Reference number C.BI3/23

Temporary Housing Scheme plan, c.1916

Reference number 1603/12

During the First World War, thousands of Belgians fled from the persecution and devastation of WW1, seeking refuge in France, the Netherlands and the UK.  Nationally, the relief effort was co-ordinated by the War Refugees Committee. By June 1915, the population of Belgian refugees in Britain rose to 265,000.

The North East town of Birtley, situated between Gateshead and Chester le Street, held one of the largest populations of Belgian refugees during wartime. A National Projectile factory was opened in the summer of 1916, providing work for Belgian workers, though under strict military conditions. The Belgian and English communities worked and lived separately, prioritising efficiency by avoiding the assimilation of culture and language.

To cope with the demand of the continual influx of people into the area, a self-contained village was built and named Elizabethville , after the Queen of Belgium.

Belgian family in Elizabethsville, c.1915

 A family residing in Elizabethville, c.1916

Uniquely, Belgian law applied in the village which was protected by Belgian gendarmes around the outskirts. Inside village amenities included a school, family units, hostels for single men, a market, a butcher, a restaurant, a hairdresser, a photographer, public laundries and a church.

By 1917, the Elizabethville community peaked to 6,000.

Interior of church in the Elizabethville estate, housing the refugee Belgian community

  The interior of the Elizabethville church.

On 21st December 1916, a large community dispute arose from mounting frustration and tension related to housing conditions, employment issues and the strict military discipline imposed. This particularly affected men in the munitions factories. As a result, rules were relaxed under the difficult conditions.
After the war, the majority of Belgian refugees were deported back to their homes in quick succession.  Only 30 Belgians remained in Birtley and over the years that followed Elizabethville gradually succumbed to new urban developments.

Read this ...

Simon Fowler and Keith Gregson, Bloody Belgians! Ancestors magazine, pages 43-49, May 2005
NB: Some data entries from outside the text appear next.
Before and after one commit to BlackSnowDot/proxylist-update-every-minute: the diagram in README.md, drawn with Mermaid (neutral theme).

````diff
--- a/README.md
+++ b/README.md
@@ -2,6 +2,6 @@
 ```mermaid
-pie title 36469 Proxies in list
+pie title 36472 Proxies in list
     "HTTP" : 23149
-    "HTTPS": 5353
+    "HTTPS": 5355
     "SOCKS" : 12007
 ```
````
Joseph Schleisnger and Douglas McMurtie (edited by John Bygate) The Birtley Belgians: A History of Elizabethsville (North East Education about Europe, 1990)
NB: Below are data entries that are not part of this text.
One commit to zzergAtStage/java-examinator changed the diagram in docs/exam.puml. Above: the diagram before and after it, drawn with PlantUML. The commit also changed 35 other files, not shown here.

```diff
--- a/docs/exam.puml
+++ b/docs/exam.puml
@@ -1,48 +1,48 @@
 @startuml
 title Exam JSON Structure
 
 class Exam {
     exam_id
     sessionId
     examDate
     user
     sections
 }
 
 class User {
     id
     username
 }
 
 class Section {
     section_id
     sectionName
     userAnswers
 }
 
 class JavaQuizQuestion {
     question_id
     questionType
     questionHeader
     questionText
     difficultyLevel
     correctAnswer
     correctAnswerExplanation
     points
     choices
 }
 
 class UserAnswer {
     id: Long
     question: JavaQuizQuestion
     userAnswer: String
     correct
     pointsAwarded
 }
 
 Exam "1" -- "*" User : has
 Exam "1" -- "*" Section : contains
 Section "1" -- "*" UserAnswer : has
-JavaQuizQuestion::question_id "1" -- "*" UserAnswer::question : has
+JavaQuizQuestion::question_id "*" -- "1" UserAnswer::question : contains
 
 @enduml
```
Available from Tyne and Wear Archives Service (Reference only)